In his book The History of Syria, Professor P. K. Hitti has expressed the following views with regard to the economic causes about the success of the Muslims in Iraq and Syria: viewed in its proper perspective the Islamic expansion was one in a series of migration waves carrying a surplus population from a barren peninsula to a border fertile region with a more abundant life. It was in fact the last stage in the age long process of infitration which had begun with the Babylonians some four thousand years before the Islamic movement.
The Islamic movement, however, did possess one distinctive feature-the religious impulse. Combined with the economic factor this made the movement irresistible and carried it far beyond the confines of any preceding one. Islam admittedly provided a battle cry, a slogan comparable to that provided by democracy as a cohesive agency cementing tribes and heterogeneous masses never united before.
But while the desire to spread the new faith or to go to paradise may have been the motivating force in the lives of some of the Bedouin warrior, the desire for the comforts and luxuries of settled life in the fertile Crescent was the driving force in the case of many of them.”
The analysis of Professor Hitti is at the most partially correct. In the context of the events that led to campaigns in Iraq and Syria, there is nothing to show that such campaigns were undertaken because of any economic considerations. As a matter of fact economic considerations were a consequence and not a cause of the wars in Iraq and Syria.
Religious and moral causes.

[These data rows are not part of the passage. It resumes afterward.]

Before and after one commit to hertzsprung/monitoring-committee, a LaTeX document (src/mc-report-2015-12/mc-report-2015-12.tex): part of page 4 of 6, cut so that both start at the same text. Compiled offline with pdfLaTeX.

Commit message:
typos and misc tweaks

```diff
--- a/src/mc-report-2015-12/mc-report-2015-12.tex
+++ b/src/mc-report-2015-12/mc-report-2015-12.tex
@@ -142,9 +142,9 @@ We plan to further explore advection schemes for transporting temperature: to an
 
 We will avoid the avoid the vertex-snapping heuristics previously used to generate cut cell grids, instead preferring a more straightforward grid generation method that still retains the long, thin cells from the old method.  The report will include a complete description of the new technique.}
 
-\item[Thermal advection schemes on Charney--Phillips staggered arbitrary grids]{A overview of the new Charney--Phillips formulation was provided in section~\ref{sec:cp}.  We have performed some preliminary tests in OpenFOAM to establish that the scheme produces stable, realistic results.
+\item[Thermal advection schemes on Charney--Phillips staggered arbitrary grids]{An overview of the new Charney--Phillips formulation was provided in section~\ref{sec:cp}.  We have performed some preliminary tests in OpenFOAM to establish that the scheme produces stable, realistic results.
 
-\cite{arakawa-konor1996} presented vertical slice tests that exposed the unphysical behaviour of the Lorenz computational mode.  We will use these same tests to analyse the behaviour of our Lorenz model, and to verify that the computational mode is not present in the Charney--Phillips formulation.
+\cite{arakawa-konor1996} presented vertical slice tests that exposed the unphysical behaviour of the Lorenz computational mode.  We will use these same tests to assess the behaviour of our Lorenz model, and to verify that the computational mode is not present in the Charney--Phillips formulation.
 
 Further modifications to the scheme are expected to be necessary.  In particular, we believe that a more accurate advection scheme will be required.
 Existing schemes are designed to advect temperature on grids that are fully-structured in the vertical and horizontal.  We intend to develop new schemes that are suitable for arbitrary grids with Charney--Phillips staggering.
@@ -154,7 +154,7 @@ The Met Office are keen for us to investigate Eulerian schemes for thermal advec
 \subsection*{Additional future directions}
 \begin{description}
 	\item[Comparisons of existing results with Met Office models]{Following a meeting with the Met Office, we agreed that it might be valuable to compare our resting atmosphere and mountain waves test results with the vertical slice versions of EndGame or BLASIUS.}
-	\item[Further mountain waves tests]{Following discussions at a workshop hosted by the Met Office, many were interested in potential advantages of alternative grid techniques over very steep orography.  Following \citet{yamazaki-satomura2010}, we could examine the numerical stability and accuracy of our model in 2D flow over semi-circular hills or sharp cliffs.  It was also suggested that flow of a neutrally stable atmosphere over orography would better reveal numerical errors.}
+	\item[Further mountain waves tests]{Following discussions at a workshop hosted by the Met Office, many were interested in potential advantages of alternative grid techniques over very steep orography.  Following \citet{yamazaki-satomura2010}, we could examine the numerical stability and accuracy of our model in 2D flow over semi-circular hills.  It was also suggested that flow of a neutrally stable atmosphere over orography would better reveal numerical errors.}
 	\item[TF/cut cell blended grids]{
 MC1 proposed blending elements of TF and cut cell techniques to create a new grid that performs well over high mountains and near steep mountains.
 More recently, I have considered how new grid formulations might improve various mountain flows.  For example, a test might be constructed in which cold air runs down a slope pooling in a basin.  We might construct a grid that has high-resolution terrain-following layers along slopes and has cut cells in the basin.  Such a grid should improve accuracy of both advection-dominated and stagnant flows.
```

About the religious cause, Will Durant observes as follows in his book The Age of Faith: “The Muslim leaders were passionate disciples of Muhammad; prayed even more than they fought, and in time inspired with a fanaticism that accepted death in a holy war as an open sesame to paradise.”
About the moral factors, Will Durant observes as follows in his aforesaid book: “Christian ethics and monasticism had reduced in the Near East that readiness for war which characterized Arab custom and Muslim teaching The Arab troops were more rigorously disciplined and more ably led; they were used to hardships and could fight on empty stomachs.”

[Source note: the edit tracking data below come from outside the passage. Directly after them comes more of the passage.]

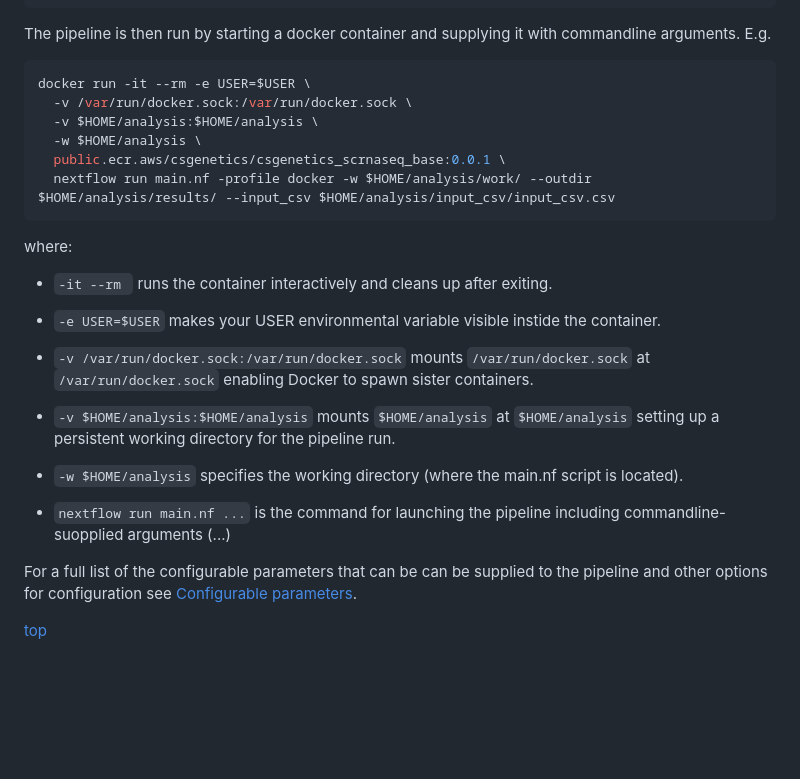
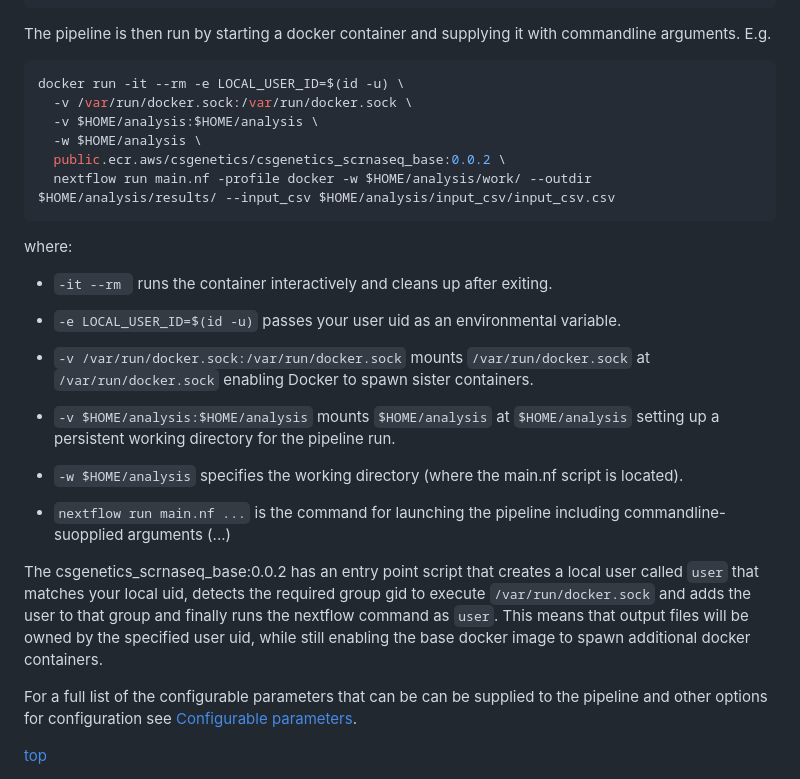
Before and after one commit to csgenetics/csgenetics_scrnaseq, a Markdown page: README.md, the part around the change. Drawn GitHub-style; blank space fills up the shorter version.

Commit message:
docker base working with local uid and docker permissions

````diff
--- a/README.md
+++ b/README.md
@@ -99,11 +99,11 @@ The pipeline is then run by starting a docker container and supplying
 it with commandline arguments. E.g.
 
 ```bash
-docker run -it --rm -e USER=$USER \
+docker run -it --rm -e LOCAL_USER_ID=$(id -u) \
   -v /var/run/docker.sock:/var/run/docker.sock \
   -v $HOME/analysis:$HOME/analysis \
   -w $HOME/analysis \
-  public.ecr.aws/csgenetics/csgenetics_scrnaseq_base:0.0.1 \
+  public.ecr.aws/csgenetics/csgenetics_scrnaseq_base:0.0.2 \
   nextflow run main.nf -profile docker -w $HOME/analysis/work/ --outdir $HOME/analysis/results/ --input_csv $HOME/analysis/input_csv/input_csv.csv
 ```
 
@@ -111,7 +111,7 @@ where:
 
 - `-it --rm ` runs the container interactively and cleans up after exiting.
 
-- `-e USER=$USER` makes your USER environmental variable visible instide the container.
+- `-e LOCAL_USER_ID=$(id -u)` passes your user uid as an environmental variable.
 
 - `-v /var/run/docker.sock:/var/run/docker.sock` mounts `/var/run/docker.sock` at `/var/run/docker.sock` enabling Docker to spawn sister containers.
 
@@ -120,6 +120,12 @@ where:
 - `-w $HOME/analysis` specifies the working directory (where the main.nf script is located).
 
 - `nextflow run main.nf ...` is the command for launching the pipeline including commandline-suopplied arguments (...)
+
+The csgenetics_scrnaseq_base:0.0.2 has an entry point script that creates a local user called `user`
+that matches your local uid, detects the required group gid to execute `/var/run/docker.sock`
+and adds the user to that group and finally runs the nextflow command as `user`.
+This means that output files will be owned by the specified user uid, while still enabling
+the base docker image to spawn additional docker containers.
 
 For a full list of the configurable parameters that can be can be supplied to the pipeline
 and other options for configuration see [Configurable parameters](#configurable-parameters).
````
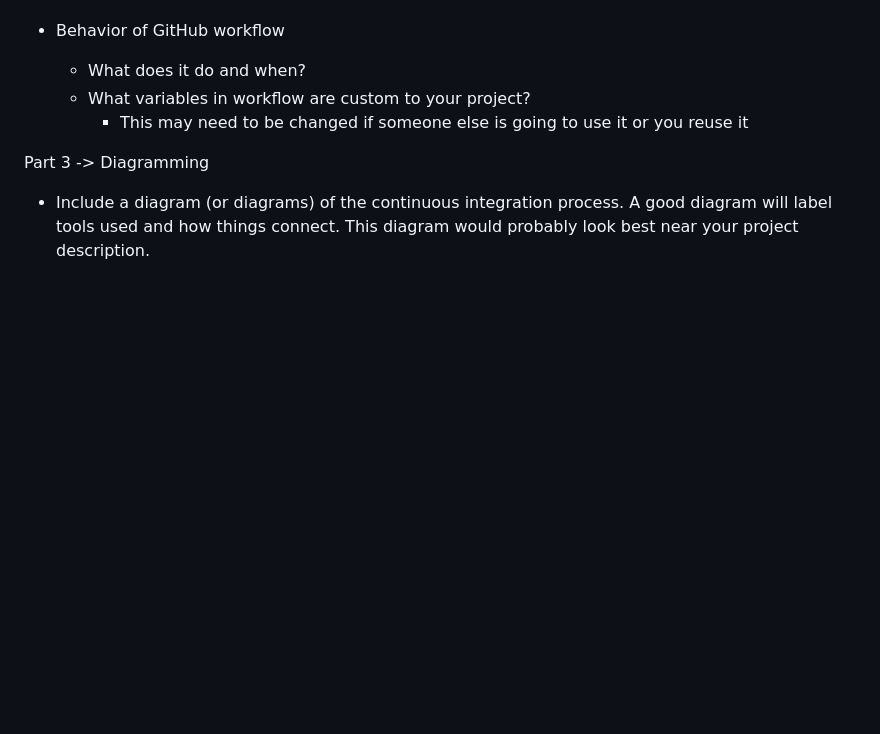
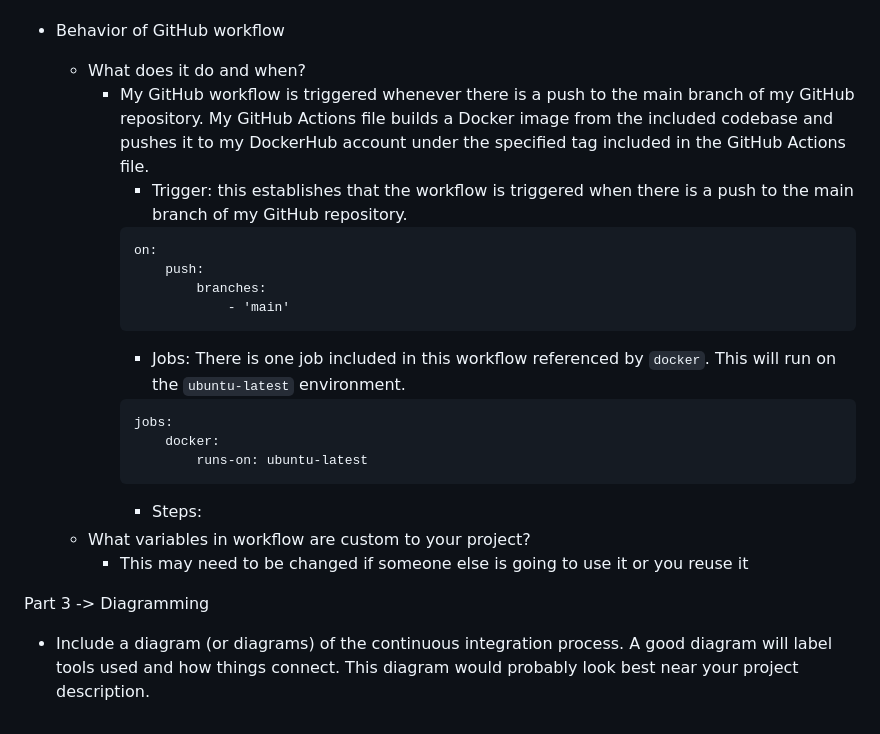
Before and after one commit to WSU-kduncan/s24cicd-aschlotterbeck, a Markdown page: README-CI.md, the part around the change. Drawn GitHub-style; blank space fills up the shorter version.

Commit message:
pushes additions for review

````diff
--- a/README-CI.md
+++ b/README-CI.md
@@ -86,6 +86,21 @@ Part 2 -> GitHub Actions and DockerHub
 
 * Behavior of GitHub workflow
 	- What does it do and when?
+		* My GitHub workflow is triggered whenever there is a push to the main branch of my GitHub repository. My GitHub Actions file builds a Docker image from the included codebase and pushes it to my DockerHub account under the specified tag included in the GitHub Actions file.
+			- Trigger: this establishes that the workflow is triggered when there is a push to the main branch of my GitHub repository.
+			```
+			on:
+				push:
+					branches:
+						- 'main'
+			```
+			- Jobs: There is one job included in this workflow referenced by `docker`. This will run on the `ubuntu-latest` environment.
+			```
+			jobs:
+				docker:
+					runs-on: ubuntu-latest
+			```
+			- Steps:
 	- What variables in workflow are custom to your project?
 		* This may need to be changed if someone else is going to use it or you reuse it
 
````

In their World History, Flenley and Welch have observed that new religion Islam provided the necessary unity, leadership and driving force for the Arabian expansion. They also hold that the Arabs were brave and determined fighters, and were more mobile than the Persians or the Byzantines.
Whether Islam was spread through sword.
Some western writers have taken pains to build up the thesis that Islam was spread at the point of sword. It is preposterous to hold that the Muslims won in Iraq and Syria because of their military strength.
In the matter of military power and material resources the Arabs could never be a match for the empires of Byzantium and Syria with sophisticated military power and great economic resources. Under these circumstances there was no question of a great power asserting its faith backed by military strength. Islam was on the other hand a revolt against power; a militarily weak people contended against mightier people, and surprisingly enough they won. In the conquered territories the Muslims did not insist on the people becoming Muslims.
They were allowed to follow their religion subject to the payment of ‘Jizya’. As such there is absolutely no weight in the argument that Islam was at any stage spread through sword.
Fulfillment of history.
Whatever the causes that led to the success of the Muslims when they emerged on the international horizon, so much is certain that the astounding success of the Muslim forces in Iraq and Syria reads very much like a tale from the Arabian Nights. Truth is said to be stranger then fiction, and it was certainly so in the case of the Muslim conquests of Iraq and Syria. It appears that the Muslims were merely an instrument for the fulfillment of history. Iraq and Syria fell to the Muslims just as a ripe apple would fall to the ground under the law of gravitation.
It is an undeniable fact that by overpowering the empires of Persia and Byzantium, Abu Bakr changed the course of history. The story of Abu Bakr is the story of faith that moved mountains.